Nubians, who formed the core of the British fighting army, were being discriminated against and wanted to return to The Sudan, but since the entire eastern coast of Africa, from Sudan to South Africa, was under British rule their word was law. To make them stay they showed the soldiers a fake letter from The Sudanese government that said they had no place in The Sudan, so they might as well stay and defend Kenya. “But there was no Sudanese government and the British, the colonial invaders were just playing tricks on the Nubian soldiers,” Abdulfaraj says, rubbing his white beard.
His words are harsh and emotional, but accusations of tricks aside, it’s a historical fact that after fighting for the KARs in the Second World War, Nubians in the Third Battalion retired to Kibra, which the British government had gazetted in 1918 as a military reserve. The soldiers were issued with Shamba Passes, temporary land licences, for plots of land which they settled on with their dependants.
Abdulfaraj is a third generation Kenyan Nubian born in 1939. He still sits ramrod straight and doesn’t look a day older than 60 years, but the white beard and hair beneath his white kufi gives away his age. His father fought in both World Wars, he tells me, and even the Three Soldiers statue on Kenyatta Avenue is of Nubian officers.
He also divulges that it’s not an accident that the writing on the statue is in Arabic, as military units back then used to be identified by classified Arabic numbers. “All these they inherited from the Nubians. The word Afande is Nubian for Sir, Line Saba here in Kibera was Line Shabaha, meaning ‘Point of Range,'” he explains, shifting to adjust his white kanzu. He doesn’t understand why, after more than a century in Kenya, Nubians are still considered outsiders.
Until the 2009 population census, Kenya had 42 registered communities while Nubians, who were not considered Kenyans, had been clustered under ‘Others’. The community’s battle for recognition began in 2003, when they went to the High Court seeking the judiciary’s interpretation of the Kenyan constitution regarding their right to becoming Kenyan citizens at birth. The government opposed the motion on grounds that the application was 40 years too late.
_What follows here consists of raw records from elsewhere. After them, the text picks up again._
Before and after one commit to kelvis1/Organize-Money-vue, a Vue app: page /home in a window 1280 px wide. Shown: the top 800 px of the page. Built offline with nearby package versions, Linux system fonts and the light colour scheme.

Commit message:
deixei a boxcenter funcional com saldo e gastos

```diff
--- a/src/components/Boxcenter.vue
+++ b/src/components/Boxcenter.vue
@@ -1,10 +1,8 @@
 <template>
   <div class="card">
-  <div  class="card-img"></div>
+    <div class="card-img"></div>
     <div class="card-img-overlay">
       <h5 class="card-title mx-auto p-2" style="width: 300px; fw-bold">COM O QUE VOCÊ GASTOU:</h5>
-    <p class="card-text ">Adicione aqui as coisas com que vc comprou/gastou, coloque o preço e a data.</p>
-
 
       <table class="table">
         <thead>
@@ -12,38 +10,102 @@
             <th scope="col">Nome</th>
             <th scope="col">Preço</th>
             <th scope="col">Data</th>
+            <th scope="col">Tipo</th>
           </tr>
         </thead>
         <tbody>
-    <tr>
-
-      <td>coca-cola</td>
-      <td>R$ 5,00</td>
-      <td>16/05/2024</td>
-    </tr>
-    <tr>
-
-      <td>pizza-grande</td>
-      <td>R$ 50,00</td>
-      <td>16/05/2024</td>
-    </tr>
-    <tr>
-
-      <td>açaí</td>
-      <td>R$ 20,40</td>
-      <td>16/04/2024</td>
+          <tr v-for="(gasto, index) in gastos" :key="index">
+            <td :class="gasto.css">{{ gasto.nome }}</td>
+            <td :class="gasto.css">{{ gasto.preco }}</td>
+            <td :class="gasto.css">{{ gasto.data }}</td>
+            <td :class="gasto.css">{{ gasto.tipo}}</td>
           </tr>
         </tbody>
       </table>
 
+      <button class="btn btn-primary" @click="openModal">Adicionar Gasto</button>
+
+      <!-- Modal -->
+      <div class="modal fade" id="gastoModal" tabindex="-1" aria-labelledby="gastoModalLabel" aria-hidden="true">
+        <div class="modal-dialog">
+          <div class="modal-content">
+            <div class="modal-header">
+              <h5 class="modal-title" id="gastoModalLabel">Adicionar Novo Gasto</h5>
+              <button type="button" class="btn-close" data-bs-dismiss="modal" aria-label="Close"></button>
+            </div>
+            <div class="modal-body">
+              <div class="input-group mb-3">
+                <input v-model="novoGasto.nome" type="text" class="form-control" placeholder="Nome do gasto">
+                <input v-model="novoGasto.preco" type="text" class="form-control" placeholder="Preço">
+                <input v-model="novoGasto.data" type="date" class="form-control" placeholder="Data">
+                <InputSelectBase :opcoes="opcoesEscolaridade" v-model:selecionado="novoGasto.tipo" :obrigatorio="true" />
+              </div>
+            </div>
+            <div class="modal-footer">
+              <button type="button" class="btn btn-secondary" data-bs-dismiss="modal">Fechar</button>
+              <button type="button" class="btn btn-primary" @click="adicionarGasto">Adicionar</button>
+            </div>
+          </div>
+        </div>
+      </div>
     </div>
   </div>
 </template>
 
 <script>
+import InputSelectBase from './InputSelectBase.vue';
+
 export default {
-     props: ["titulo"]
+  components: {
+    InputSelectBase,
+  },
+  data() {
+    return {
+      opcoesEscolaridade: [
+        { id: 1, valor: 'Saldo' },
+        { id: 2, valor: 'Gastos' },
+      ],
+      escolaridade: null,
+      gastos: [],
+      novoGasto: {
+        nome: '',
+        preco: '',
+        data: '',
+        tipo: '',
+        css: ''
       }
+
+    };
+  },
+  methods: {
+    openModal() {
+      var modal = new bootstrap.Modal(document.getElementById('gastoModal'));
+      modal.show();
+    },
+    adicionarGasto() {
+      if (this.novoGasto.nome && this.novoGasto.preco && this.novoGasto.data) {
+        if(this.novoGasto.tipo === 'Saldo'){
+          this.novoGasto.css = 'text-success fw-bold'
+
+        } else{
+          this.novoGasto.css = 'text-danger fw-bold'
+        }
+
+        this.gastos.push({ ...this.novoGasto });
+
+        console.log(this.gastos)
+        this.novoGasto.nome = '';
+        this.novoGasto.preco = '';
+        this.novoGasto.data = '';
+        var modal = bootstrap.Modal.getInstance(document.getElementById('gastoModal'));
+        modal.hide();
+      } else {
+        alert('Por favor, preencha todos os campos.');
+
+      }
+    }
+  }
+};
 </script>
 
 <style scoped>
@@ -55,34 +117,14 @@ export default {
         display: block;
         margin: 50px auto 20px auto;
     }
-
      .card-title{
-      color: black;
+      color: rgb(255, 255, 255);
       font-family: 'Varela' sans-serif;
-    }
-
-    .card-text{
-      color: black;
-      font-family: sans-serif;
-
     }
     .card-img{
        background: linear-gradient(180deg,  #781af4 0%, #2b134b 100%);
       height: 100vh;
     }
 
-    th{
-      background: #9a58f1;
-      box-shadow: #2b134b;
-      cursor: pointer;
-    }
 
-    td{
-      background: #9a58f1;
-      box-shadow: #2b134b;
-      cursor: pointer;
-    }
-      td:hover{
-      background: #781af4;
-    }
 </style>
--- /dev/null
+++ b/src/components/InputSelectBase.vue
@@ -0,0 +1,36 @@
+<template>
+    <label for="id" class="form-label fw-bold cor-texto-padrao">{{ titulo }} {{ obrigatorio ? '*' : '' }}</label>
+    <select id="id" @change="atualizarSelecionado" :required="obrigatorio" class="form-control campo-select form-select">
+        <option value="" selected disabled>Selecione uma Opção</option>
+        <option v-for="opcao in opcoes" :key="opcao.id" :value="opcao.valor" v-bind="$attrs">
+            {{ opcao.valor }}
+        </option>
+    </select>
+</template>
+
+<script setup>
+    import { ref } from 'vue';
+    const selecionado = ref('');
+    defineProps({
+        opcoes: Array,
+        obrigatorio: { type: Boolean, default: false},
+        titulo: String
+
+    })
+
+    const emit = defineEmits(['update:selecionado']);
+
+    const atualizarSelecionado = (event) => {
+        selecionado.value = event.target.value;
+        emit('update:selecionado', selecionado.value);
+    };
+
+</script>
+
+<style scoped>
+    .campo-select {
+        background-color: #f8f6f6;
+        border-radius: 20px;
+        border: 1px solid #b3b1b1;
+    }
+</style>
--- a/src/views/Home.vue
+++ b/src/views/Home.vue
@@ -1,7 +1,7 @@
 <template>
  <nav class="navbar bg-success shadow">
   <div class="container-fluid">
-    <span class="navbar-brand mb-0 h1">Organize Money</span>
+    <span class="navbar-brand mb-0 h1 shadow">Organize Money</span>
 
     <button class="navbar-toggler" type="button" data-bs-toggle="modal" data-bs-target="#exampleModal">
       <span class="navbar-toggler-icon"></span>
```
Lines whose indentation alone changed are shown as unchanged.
They insisted that the Nubians’ right to apply for automatic citizenship ceased to exist on Dec. 12, 1963 with Kenya’s independence. To become citizens, Nubians would have had to renounce citizenship from their country of origin, which they hadn’t done officially according to the government.
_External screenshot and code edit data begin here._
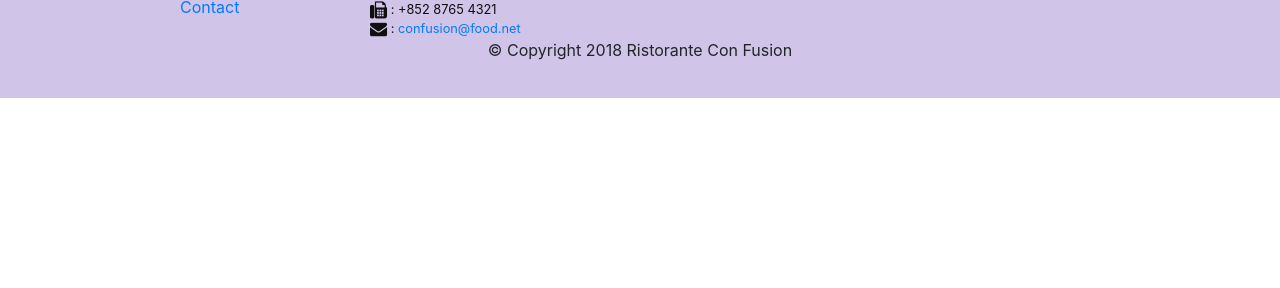
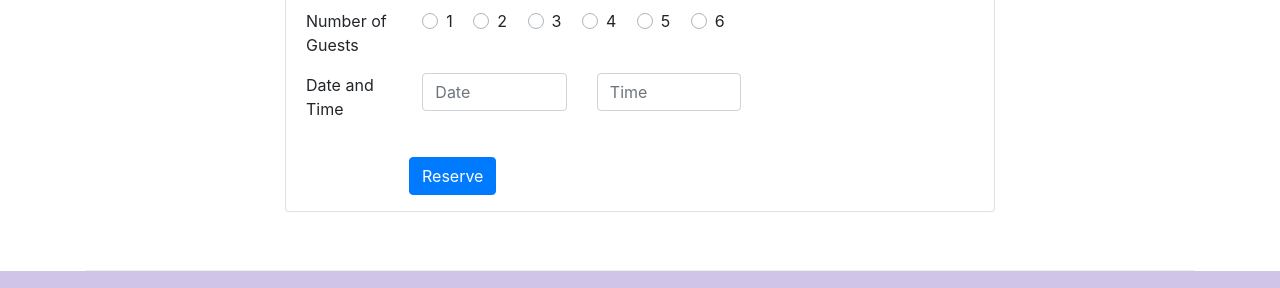
Before and after one commit to MukulSingh105/Bootstrap, a website: page index.html in a window 1280 px wide. Shown: the part 1663-1951 px from the top of the page. Before the commit the page ends 1761 px from the top, so only its background shows below. Drawn offline with nearby package versions, Linux system fonts and the light colour scheme.

Commit message:
assignment - 2

```diff
--- a/index.html
+++ b/index.html
@@ -37,8 +37,11 @@
                     <h1>Ristorante con Fusion</h1>
                     <p>We take inspiration from the World's best cuisines, and create a unique fusion experience. Our lipsmacking creations will tickle your culinary senses!</p>
                 </div>
-                <div class = "col-12 col-sm">
+                <div class = "col-6 col-sm-3">
                   <img src="./img/logo.png" class="img-fluid">
+                </div>
+                <div class = "col-sm-3 mt-5">
+                  <button type="button" class="btn btn-warning btn-block btn-lg"  onClick="document.getElementById('reserve').scrollIntoView();">Reserve Table</button>
                 </div>
             </div>
         </div>
@@ -53,7 +56,7 @@
               <div class = "media">
                 <img class = "d-flex mr-3 img-thumbnail align-self-center" src = "img/uthappizza.png">
                 <div class = "media-body">
-                  <h2 class = "mt-0">Uthappizza</h2>
+                  <h2 class = "mt-0">Uthappizza <span class = "badge badge-danger">HOT</span> <span class = "badge badge-pill badge-primary">$5.99</span></h2>
                   <p class = "d-none d-sm-block">A unique combination of Indian Uthappam (pancake) and Italian pizza, topped with Cerignola olives, ripe vine cherry tomatoes, Vidalia onion, Guntur chillies and Buffalo Paneer.</p>
                 </div>
               </div>
@@ -67,8 +70,8 @@
             </div>
             <div class = "col-12 col-sm col-md">
               <div class = "media">
-                <div class = "media-body>"
-                  <h2 class = "mt-0">Weekend Grand Buffet</h2>
+                <div class = "media-body">
+                  <h2 class = "mt-0">Weekend Grand Buffet <span class = "badge badge-danger">NEW</span></h2>
                   <p class = "d-none d-sm-block">Featuring mouthwatering combinations with a choice of five different salads, six enticing appetizers, six main entrees and five choicest desserts. Free flowing bubbly and soft drinks. All for just $19.99 per person </p>
                 </div>
                 <img class = "d-flex ml-3 img-thumbnail align-self-center" src = "img/buffet.png">
@@ -90,6 +93,67 @@
                 </div>
               </div>
             </div>
+        </div>
+
+        <div class = "row row-content align-items-center">
+          <div class = "col-12 col-sm-8 offset-sm-2">
+            <div class = "card" id = "reserve">
+              <h3 class = "card-header bg-warning text-white">Reserve a Table</h3>
+              <div class = "card-body">
+                <form>
+                  <div class = "form-group row">
+                    <div class = "col-12 col-sm-2">Number of Guests</div>
+                    <div class = "col-12 col-sm">
+                      <div class="custom-control custom-radio custom-control-inline">
+                        <input type="radio" class="custom-control-input" id="defaultInline1" name="inlineDefaultRadiosExample">
+                        <label class="custom-control-label" for="defaultInline1">1</label>
+                      </div>
+
+                      <!-- Default inline 2-->
+                      <div class="custom-control custom-radio custom-control-inline">
+                        <input type="radio" class="custom-control-input" id="defaultInline2" name="inlineDefaultRadiosExample">
+                        <label class="custom-control-label" for="defaultInline2">2</label>
+                      </div>
+
+                      <!-- Default inline 3-->
+                      <div class="custom-control custom-radio custom-control-inline">
+                        <input type="radio" class="custom-control-input" id="defaultInline3" name="inlineDefaultRadiosExample">
+                        <label class="custom-control-label" for="defaultInline3">3</label>
+                      </div>
+                      <div class="custom-control custom-radio custom-control-inline">
+                        <input type="radio" class="custom-control-input" id="defaultInline3" name="inlineDefaultRadiosExample">
+                        <label class="custom-control-label" for="defaultInline3">4</label>
+                      </div>
+                      <div class="custom-control custom-radio custom-control-inline">
+                        <input type="radio" class="custom-control-input" id="defaultInline3" name="inlineDefaultRadiosExample">
+                        <label class="custom-control-label" for="defaultInline3">5</label>
+                      </div>
+                      <div class="custom-control custom-radio custom-control-inline">
+                        <input type="radio" class="custom-control-input" id="defaultInline3" name="inlineDefaultRadiosExample">
+                        <label class="custom-control-label" for="defaultInline3">6</label>
+                      </div>
+                    </div>
+                  </div>
+                  <div class = "form-group row">
+                    <div class = "col-12 col-sm-2">
+                      Date and Time
+                    </div>
+                      <div class = "col-12 col-sm-3">
+                        <input type = "tel" class = "form-control" id="areacode" name = "areacode" placeholder="Date">
+                      </div>
+                      <div class = "col-7 col-sm-3">
+                        <input type = "tel" class = "form-control" id="tel" name = "tel" placeholder="Time">
+                      </div>
+                    </div>
+                  </div>
+                  <div class="form-group row">
+                    <div class = "col-sm-3 offset-2">
+                      <button type="submit" class="btn btn-primary">Reserve</button>
+                    </div>
+                </form>
+              </div>
+            </div>
+          </div>
         </div>
     </div>
 
```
Abdulfaraj insists, “We built this country. We contributed quite a lot. We fought in the First World War to prevent the Germans from over-running Kenya. Second World War we fought to protect Kenya from the Italians.”
In 2006, Nubians resolved to go back to court again, but this time they sought justice outside the country. With support from the Centre for Minority Rights Development, the community approached the African Commission on Human and Peoples’ Rights in The Gambia and sued the Kenyan State for violating their right to property, freedom of movement and freedom from discrimination; rights that are protected by the African Charter on Human and Peoples’ Rights and the African Union’s principal Human Rights Treaty. Three years later, in 2009, the community made what it thought was its first breakthrough when, under the new constitution, Nubians became the 43rd tribe in Kenya.